Advanced Video Camera and Editing


 
Expander/Noise Gate Filter


Using this filter requires knowing the difference between Signal and Noise.

Noise includes any extraneous sound elements that were recorded in your audio, including environmental noise such as traffic or air conditioning. 

Signal is the sound you want your audience to hear, i.e., dialogue, which should be significantly louder than the noise (the sound you don’t want the audience to hear). 

If you can isolate the specific frequency of the noise, then you might be able to attenuate, or soften the sound. One way to isolate this frequency is by using the Expander/Noise Gate filter. 

This filter attenuates portions of the audio that are relatively quiet, such as between your talent’s words or sentences when the background noise can be heard. The result is a reduction in noise level that leaves the signal unaffected. This is, in effect, the opposite of a compressor, which is why this filter is often called an expander.

Soundtrack Pro can be used to reduce unwanted noise in your audio, giving perhaps the best results with the least amount of effort. 


Using Soundtrack Pro and the Expander/Noise Gate Filter

In the illustration below, the audio waveform shows clearly the audio signal (places where the waveform bulges) and noise (those generally flat regions between bulges). 


We will attempt to reduce the noise by isolating the frequency and attenuating it. First, we'll select the clip and send it to Soundtrack Pro.

  • Click on the clip to select it.
  • Choose File > Send To > Soundtrack Pro Audio File Project

A dialogue box appears, asking for a new file name. 

Make sure that the file is saved to your Final Cut Pro Project folder. However, keep the default clip name and check the box settings. Note: sending the clip to Soundtrack Pro enables you to keep the audio from the original clip unchanged. Soundtrack Pro will modify a duplicate copy of the clip. Once you finish modifying it, Final Cut Pro will automatically put this new version of the clip into the sequence.

When you click Save, Soundtrack Pro opens automatically with the selected clip loaded into a new project. 

The interface looks similar to the one in Final Cut Pro. 

The next step is to isolate a section of the clip that contains the noise. This section is called the Noise Print, which will be used to identify the frequency and amplitude of the unwanted sounds. Finally, we'll use the Reduce Noise command to help eliminate as much of the noise as we can. 


Setting the Noise Print:

  • Find a portion of the audio that is relatively flat - this is the noise section of the audio clip.
  • Click and drag in the green area of the clip to select a portion of noise. The longer the section you choose for a noise print, the more effective noise reduction will be. 


  • Press the Spacebar to play the selected section.
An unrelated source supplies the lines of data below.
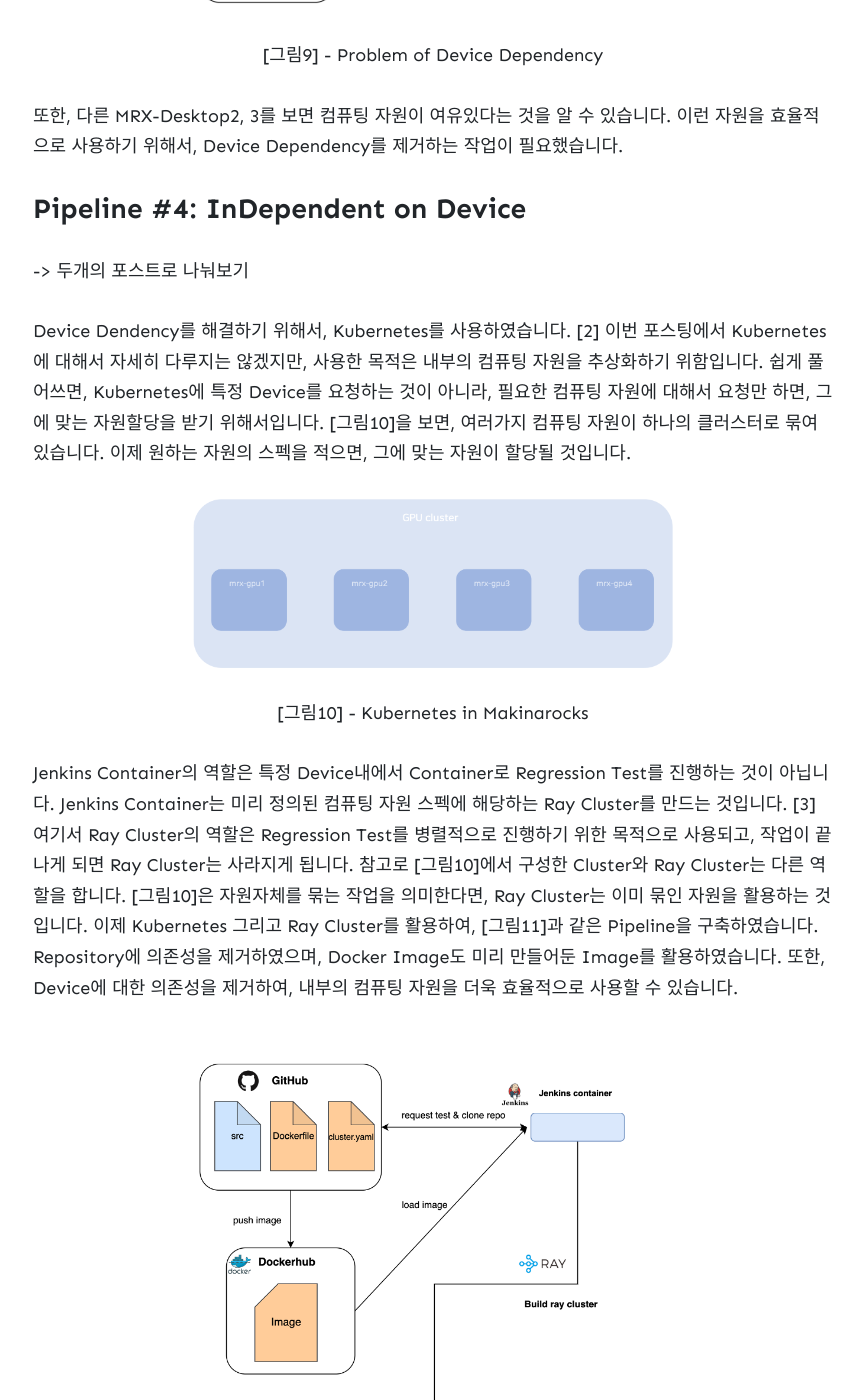
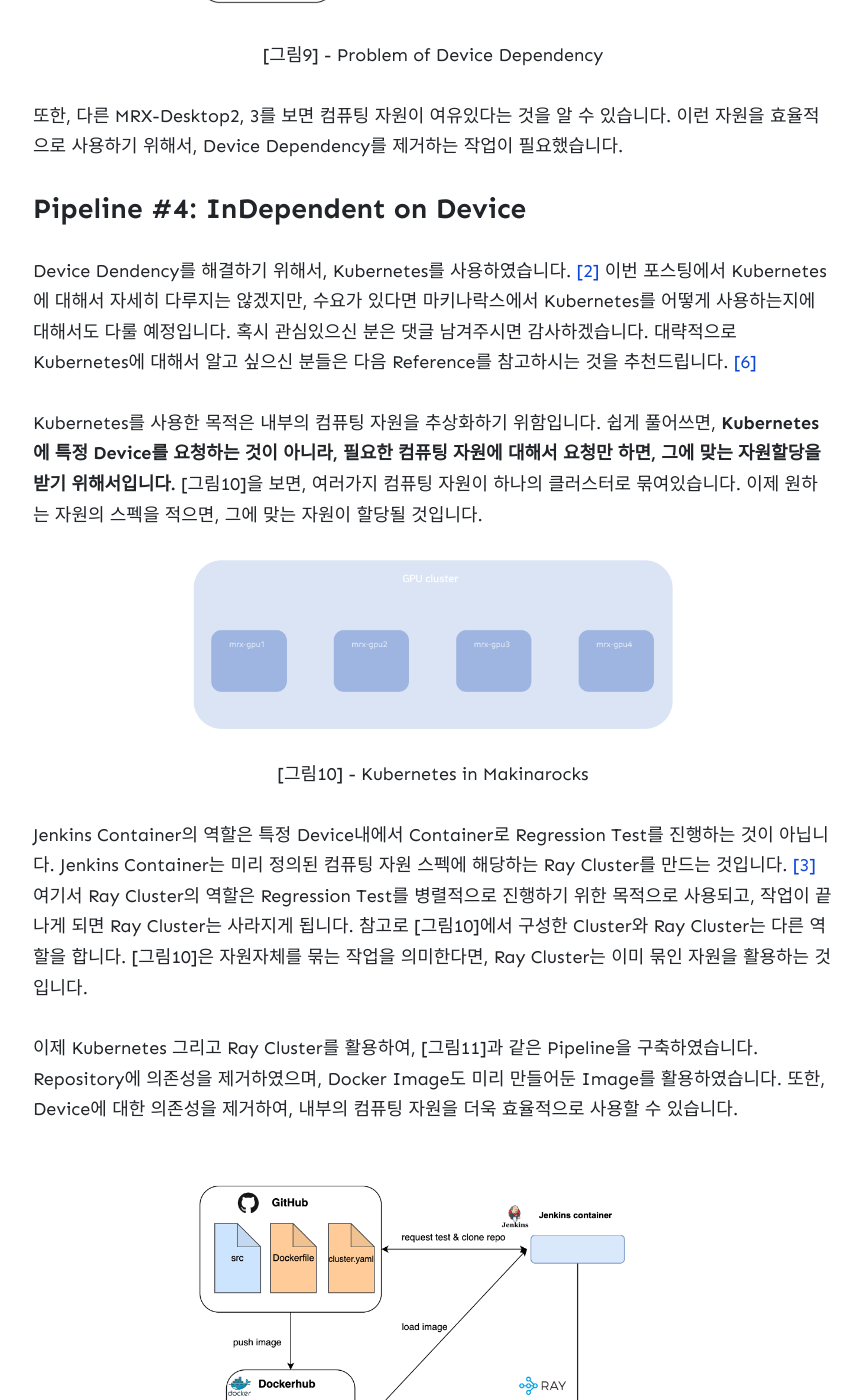
Before and after one commit to wowthemesnet/jekyll-theme-memoirs, a Jekyll site: the page built from _posts/2020-02-10-Regresssion-Test.md, in a window 1280 px wide and 1400 px high, scrolled down 6357 px. Shown: the whole window, without its empty margins (207-1070 px from the left). Built offline with Jekyll 4.4.1, drawn with Linux system fonts in a browser that asks for light colours; nearby versions of some CDN libraries; comment, search, counter and statistics services are not loaded; some of the changed text lies outside the part shown.

Commit message:
feat: Add ref link

```diff
--- a/_posts/2020-02-10-Regresssion-Test.md
+++ b/_posts/2020-02-10-Regresssion-Test.md
@@ -89,7 +89,7 @@ image:
 
 Regression Test Pipeline을 만들기 위해서, 여러가지 시행착오를 겪었습니다. 겪었던 시행착오를 통해서, 필요했던 **추상화 과정**에 대해서 설명드리겠습니다.
 
-우선, 자동화 도구로 Jenkins를 활용하였습니다. [1] Jenkins는 소프트웨어 개발 시 지속적으로 통합 서비스를 제공하는 툴입니다. 비교적 높은 자유도가 있었고, 자동화 도구로 접근성이 좋다고 판단했습니다.
+우선, 자동화 도구로 Jenkins를 활용하였습니다. [[1]](#ref-1) Jenkins는 소프트웨어 개발 시 지속적으로 통합 서비스를 제공하는 툴입니다. 비교적 높은 자유도가 있었고, 자동화 도구로 접근성이 좋다고 판단했습니다.
 
 ### Pipeline #1: Dependent on Repository
 
@@ -140,9 +140,11 @@ Regression Test Pipeline을 만들기 위해서, 여러가지 시행착오를
 
 ### Pipeline #4: InDependent on Device
 
--> 두개의 포스트로 나눠보기
+Device Dendency를 해결하기 위해서, Kubernetes를 사용하였습니다. [[2]](#ref-2) 이번 포스팅에서 Kubernetes에 대해서 자세히 다루지는 않겠지만, 수요가 있다면 마키나락스에서 Kubernetes를 어떻게 사용하는지에 대해서도 다룰 예정입니다. 혹시 관심있으신 분은 댓글 남겨주시면 감사하겠습니다. 대략적으로 Kubernetes에 대해서 알고 싶으신 분들은 다음 Reference를 참고하시는 것을 추천드립니다. [[6]](#ref-2)
 
-Device Dendency를 해결하기 위해서, Kubernetes를 사용하였습니다. [2] 이번 포스팅에서 Kubernetes에 대해서 자세히 다루지는 않겠지만, 사용한 목적은 내부의 컴퓨팅 자원을 추상화하기 위함입니다. 쉽게 풀어쓰면, Kubernetes에 특정 Device를 요청하는 것이 아니라, 필요한 컴퓨팅 자원에 대해서 요청만 하면, 그에 맞는 자원할당을 받기 위해서입니다. [그림10]을 보면, 여러가지 컴퓨팅 자원이 하나의 클러스터로 묶여있습니다. 이제 원하는 자원의 스펙을 적으면, 그에 맞는 자원이 할당될 것입니다.
+Kubernetes를 사용한 목적은 내부의 컴퓨팅 자원을 추상화하기 위함입니다. 쉽게 풀어쓰면, **Kubernetes에 특정 Device를 요청하는 것이 아니라, 필요한 컴퓨팅 자원에 대해서 요청만 하면, 그에 맞는 자원할당을 받기 위해서입니다.** [그림10]을 보면, 여러가지 컴퓨팅 자원이 하나의 클러스터로 묶여있습니다. 이제 원하는 자원의 스펙을 적으면, 그에 맞는 자원이 할당될 것입니다.
+
+
 
 <figure class="image" style="align: center;">
 <p align="center">
@@ -151,7 +153,8 @@ Device Dendency를 해결하기 위해서, Kubernetes를 사용하였습니다.
 </p>
 </figure>
 
-Jenkins Container의 역할은 특정 Device내에서 Container로 Regression Test를 진행하는 것이 아닙니다. Jenkins Container는 미리 정의된 컴퓨팅 자원 스펙에 해당하는 Ray Cluster를 만드는 것입니다. [3] 여기서 Ray Cluster의 역할은 Regression Test를 병렬적으로 진행하기 위한 목적으로 사용되고, 작업이 끝나게 되면 Ray Cluster는 사라지게 됩니다. 참고로 [그림10]에서 구성한 Cluster와 Ray Cluster는 다른 역할을 합니다. [그림10]은 자원자체를 묶는 작업을 의미한다면, Ray Cluster는 이미 묶인 자원을 활용하는 것입니다.
+Jenkins Container의 역할은 특정 Device내에서 Container로 Regression Test를 진행하는 것이 아닙니다. Jenkins Container는 미리 정의된 컴퓨팅 자원 스펙에 해당하는 Ray Cluster를 만드는 것입니다. [[3]](#ref-2) 여기서 Ray Cluster의 역할은 Regression Test를 병렬적으로 진행하기 위한 목적으로 사용되고, 작업이 끝나게 되면 Ray Cluster는 사라지게 됩니다. 참고로 [그림10]에서 구성한 Cluster와 Ray Cluster는 다른 역할을 합니다. [그림10]은 자원자체를 묶는 작업을 의미한다면, Ray Cluster는 이미 묶인 자원을 활용하는 것입니다.
+
 이제 Kubernetes 그리고 Ray Cluster를 활용하여, [그림11]과 같은 Pipeline을 구축하였습니다. Repository에 의존성을 제거하였으며, Docker Image도 미리 만들어둔 Image를 활용하였습니다. 또한, Device에 대한 의존성을 제거하여, 내부의 컴퓨팅 자원을 더욱 효율적으로 사용할 수 있습니다.
 
 <figure class="image" style="align: center;">
@@ -166,7 +169,7 @@ Jenkins Container의 역할은 특정 Device내에서 Container로 Regression Te
 
 위에서, Pipeline #1 ~ #4까지 살펴볼 수 있었습니다. 하지만, Jenkins에 익숙하지 않다보니 기술적인 이슈가 발생할때 대처하는데 쉽지 않았습니다. 특히 Kubernetes환경에서 jenkins를 활용하기 위해서는 조금 더 많은 지식이 필요했습니다. 아쉽게도 이에 대한 문서를 쉽게 찾을 수 없어서, 유지보수 측면에서 아쉬움이 있었습니다.
 
-그러던 중, GitHub Action에서 Self-Hosted Runner라는 서비스를 제공하는 것을 발견했습니다.[4] Self-Hosted-Runner는 가지고 있는 자원을 통해서 Github Action 진행할 수 있었습니다. 상대적으로 GitHub에서 관련내용에 대해서 문서를 제공하였고, 문법도 직관적이라고 생각이 들었습니다. 이런 특징들은 유지보수 관점에서 높은 점수를 줄 수 있었고, 기존의 Jenkins의 역할을 GitHub Action으로 대체하기로 하였습니다.
+그러던 중, GitHub Action에서 Self-Hosted Runner라는 서비스를 제공하는 것을 발견했습니다.[[4]](#ref-2) Self-Hosted-Runner는 가지고 있는 자원을 통해서 Github Action 진행할 수 있었습니다. 상대적으로 GitHub에서 관련내용에 대해서 문서를 제공하였고, 문법도 직관적이라고 생각이 들었습니다. 이런 특징들은 유지보수 관점에서 높은 점수를 줄 수 있었고, 기존의 Jenkins의 역할을 GitHub Action으로 대체하기로 하였습니다.
 
 <figure class="image" style="align: center;">
 <p align="center">
@@ -178,7 +181,7 @@ Jenkins Container의 역할은 특정 Device내에서 Container로 Regression Te
 
 ## Are You Sure? Yes!
 
-GitHub Action에서 Trigger Event Type에 대해서 정할 수 있습니다. 여러 논의 끝에, Workflow Dispatch라는 Type을 선택하였습니다. 이제 마우스 클릭으로 GitHub Web에서 Regression Test를 실행할 수 있습니다. [5]
+GitHub Action에서 Trigger Event Type에 대해서 정할 수 있습니다. 여러 논의 끝에, Workflow Dispatch라는 Type을 선택하였습니다. 이제 마우스 클릭으로 GitHub Web에서 Regression Test를 실행할 수 있습니다. [[5]](#ref-2)
 
 Regression Test Pipeline의 모습을 [그림13]으로 도식화해봤습니다. GitHub에서 미리 설정한 Event Type에 해당하는 Event가 발생하면, MRX-Hosted-Runner에게 Regression Test를 요청합니다. MRX-Hosted-Runner는 Ray Cluster를 구성합니다. 학습 및 실험을 진행할 때는 MLflow에 실험정보를 로깅하고, 학습이 끝나면 이에 대한 정보를 GitHub에 전달합니다. 현재는 해당 PR에 Comment로 MLflow 실험링크를 달아주는 방식으로 사용중입니다.
 
@@ -219,10 +222,12 @@ Regression Test를 통해서 Search Space를 줄일 수 있었고, Debugging Cos
 
 <a name="ref-1">[1]</a>  [jenkins[websites], (2020, Feb, 10)](https://www.jenkins.io/)
 
-<a name="ref-1">[2]</a>  [Kubernetes[websites], (2020, Feb, 10)](https://kubernetes.io/)
+<a name="ref-2">[2]</a>  [Kubernetes[websites], (2020, Feb, 10)](https://kubernetes.io/)
 
-<a name="ref-1">[3]</a>  [Ray cluster[websites], (2020, Feb, 10)](https://docs.ray.io/en/releases-0.8.5/using-ray-on-a-cluster.html)
+<a name="ref-3">[3]</a>  [Ray cluster[websites], (2020, Feb, 10)](https://docs.ray.io/en/releases-0.8.5/using-ray-on-a-cluster.html)
 
-<a name="ref-1">[4]</a>  [About Self Hosted Runners[websites], (2020, Feb, 10)](https://docs.github.com/en/actions/hosting-your-own-runners/about-self-hosted-runners)
+<a name="ref-4">[4]</a>  [About Self Hosted Runners[websites], (2020, Feb, 10)](https://docs.github.com/en/actions/hosting-your-own-runners/about-self-hosted-runners)
 
-<a name="ref-1">[5]</a>  [Workflow Dispatch[websites], (2020, Feb, 10)](https://docs.github.com/en/actions/reference/events-that-trigger-workflows#workflow_dispatch)
+<a name="ref-5">[5]</a>  [Workflow Dispatch[websites], (2020, Feb, 10)](https://docs.github.com/en/actions/reference/events-that-trigger-workflows#workflow_dispatch)
+
+<a name="ref-6">[6]</a>  [What is Kubernetes[websites], (2020, Feb, 10)](https://www.google.com/search?q=what+is+kubernetes&oq=what+is+kubernetes&aqs=chrome..69i57j0l5j69i60l2.7878j0j4&sourceid=chrome&ie=UTF-8)
```
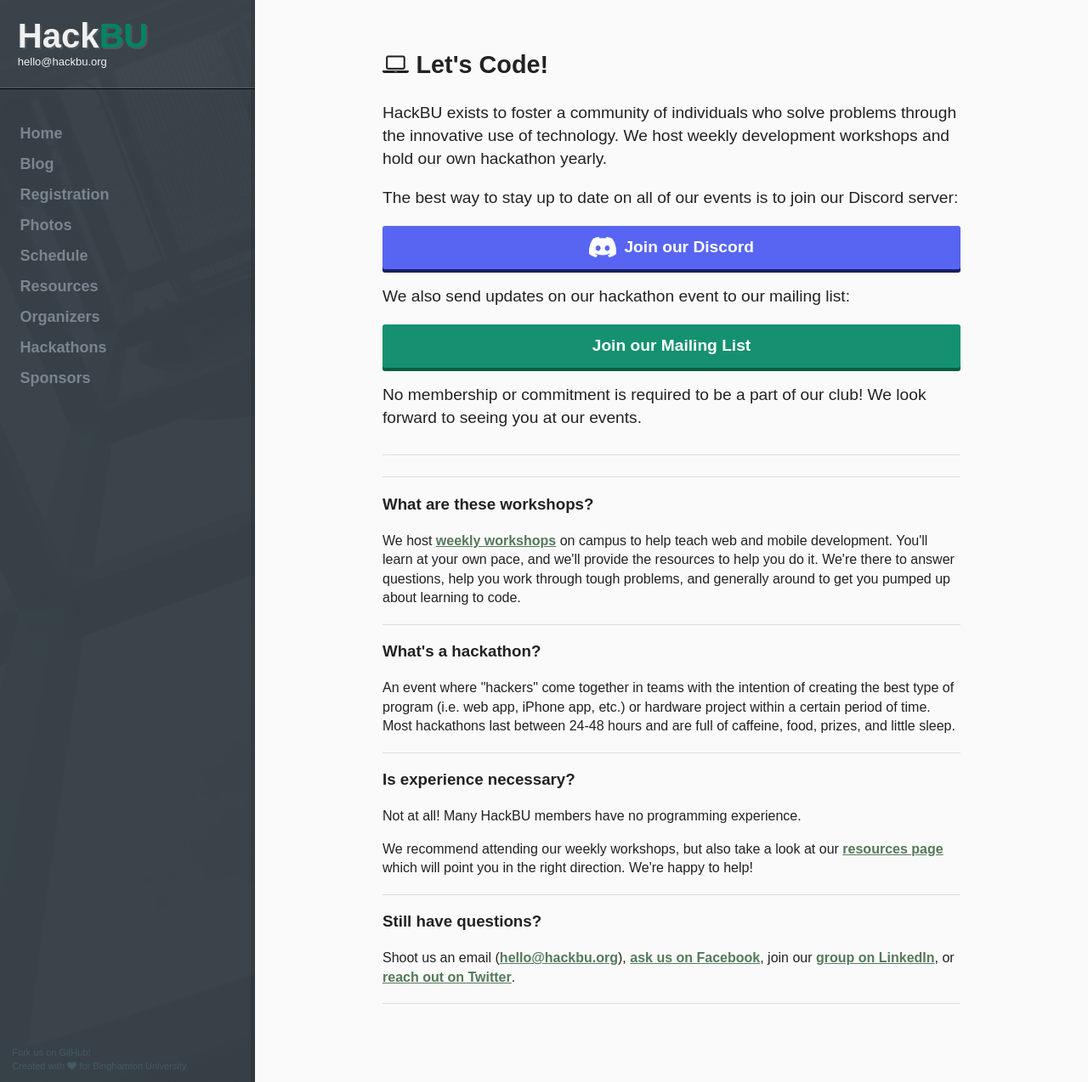
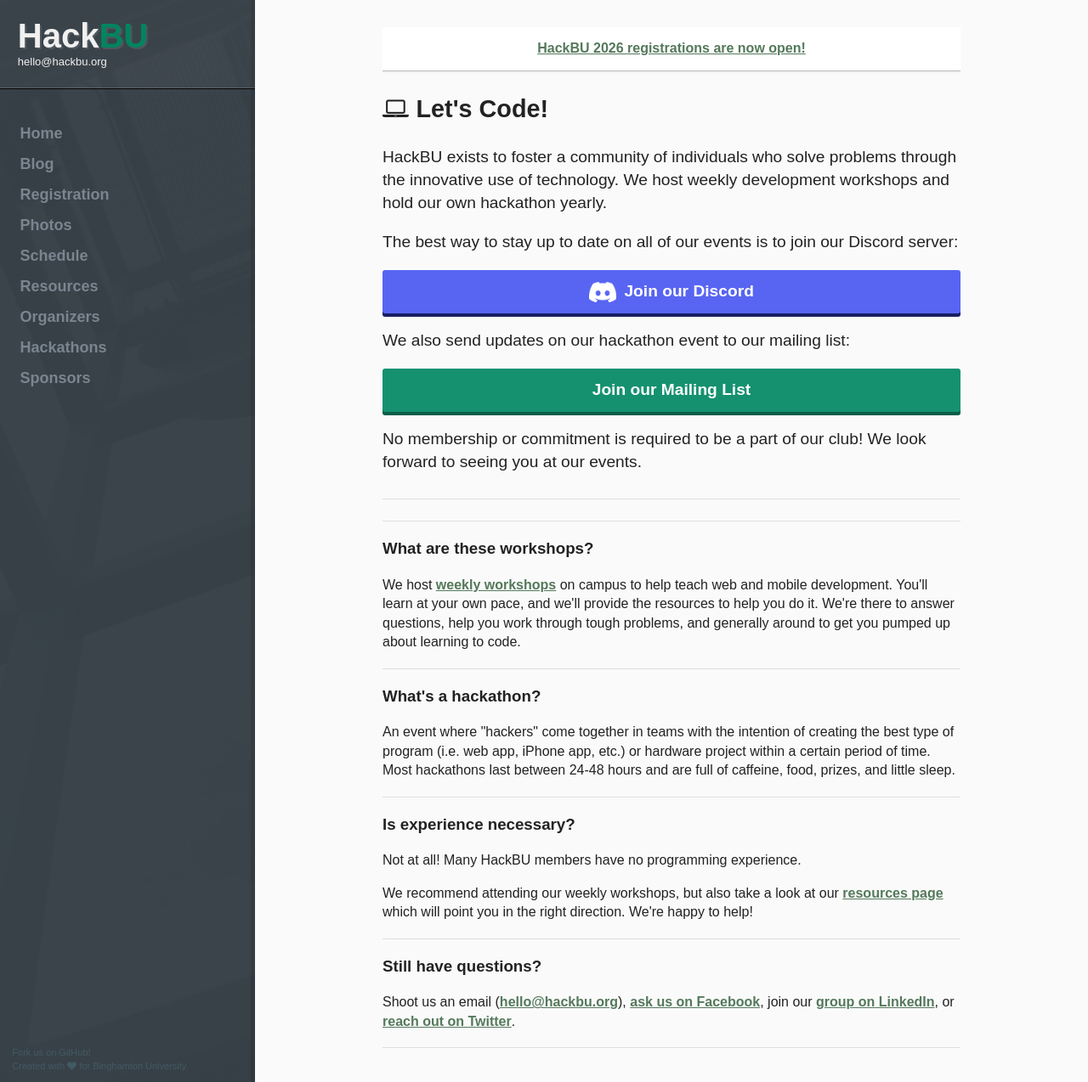
Before and after one commit to hackbinghamton/hackbinghamton.github.io, a Jekyll site: the page built from index.html, in a window 1280 px wide and 1274 px high. Shown: the whole window at 85% size. Built offline with Jekyll 4.4.1, drawn with Linux system fonts in a browser that asks for light colours.

Commit message:
Add Registration Announcement to homepage

```diff
--- a/index.html
+++ b/index.html
@@ -4,6 +4,10 @@
 ---
 <!-- Testing -->
 <meta name="google-site-verification" content="Wlac4bGK0nmiLxq0USGeH_n8bBf0_t2kO1LKWNeM1Ss" />
+
+<div class="site-announcement">
+  <a href="blog/_posts/2025-11-28-hackbu-2026-registrations-here.md">HackBU 2026 registrations are now open!</a>
+</div>
 
 <div class="article article-introduction">
 	<h2><i class="fa fa-laptop"></i>Let's Code!</h2>
```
By default the playback will loop. Listen carefully to make sure you didn't accidentally select part of a word. When you are sure you have selected only the background noise, press the Spacebar to stop the looping playback.
  • Choose Process > Noise Reduction > Set Noise Print
  • Deselect the section of the clip by clicking anywhere in the green area. Now you can apply the noise reduction to the entire clip. 
  • Choose Process > Noise Reduction > Reduce Noise

The Reduce Noise Window appears. 


The Noise Threshold setting identifies the peak volume level of the noise. The Reduction slider determines how much to attenuate that noise. The Tone Control allows for a small degree of frequency adjustment. 

  • Click the Preview/Play button (the arrow button in the lower left). If necessary, adjust the volume slider next to it so you can hear the audio at a comfortable level.
  • Drag the Reduction slider all the way to 100%. This allows you to hear the effect easily.
  • Select the Noise Only checkbox next to the volume slider to hear only the sound you are trying to eliminate. Selecting this checkbox helps ensure that you are not accidentally removing too much of the signal along with the noise. 



  • Deselect the checkbox again to turn off the Noise Only.
  • Adjust the Noise Threshold slider until you can hear the effect of the filter, then back it off slightly and begin to adjust the Reduction slider.
  • When you are happy with the results, click Apply.

The goal is not to remove all background noise, but to improve the clarity of the signal by reducing the noise. Note: If the signal-to-noise ratio is too low (that is, the signal and noise are at similar volumes, and/or the signal and noise frequencies are very similar) you may not be able to eliminate the noise. In those cases, your best course of action is to re-record the track.

  • Press Command-S to save your work
  • Choose File > Close Project

The Save Audio File Project Preference dialogue appears, asking whether you want to embed the audio file into the Soundtrack Pro document, or to reference the original clip.


Select - Include Source Audio, and click OK. When you return to FCP the audio will be updated automatically.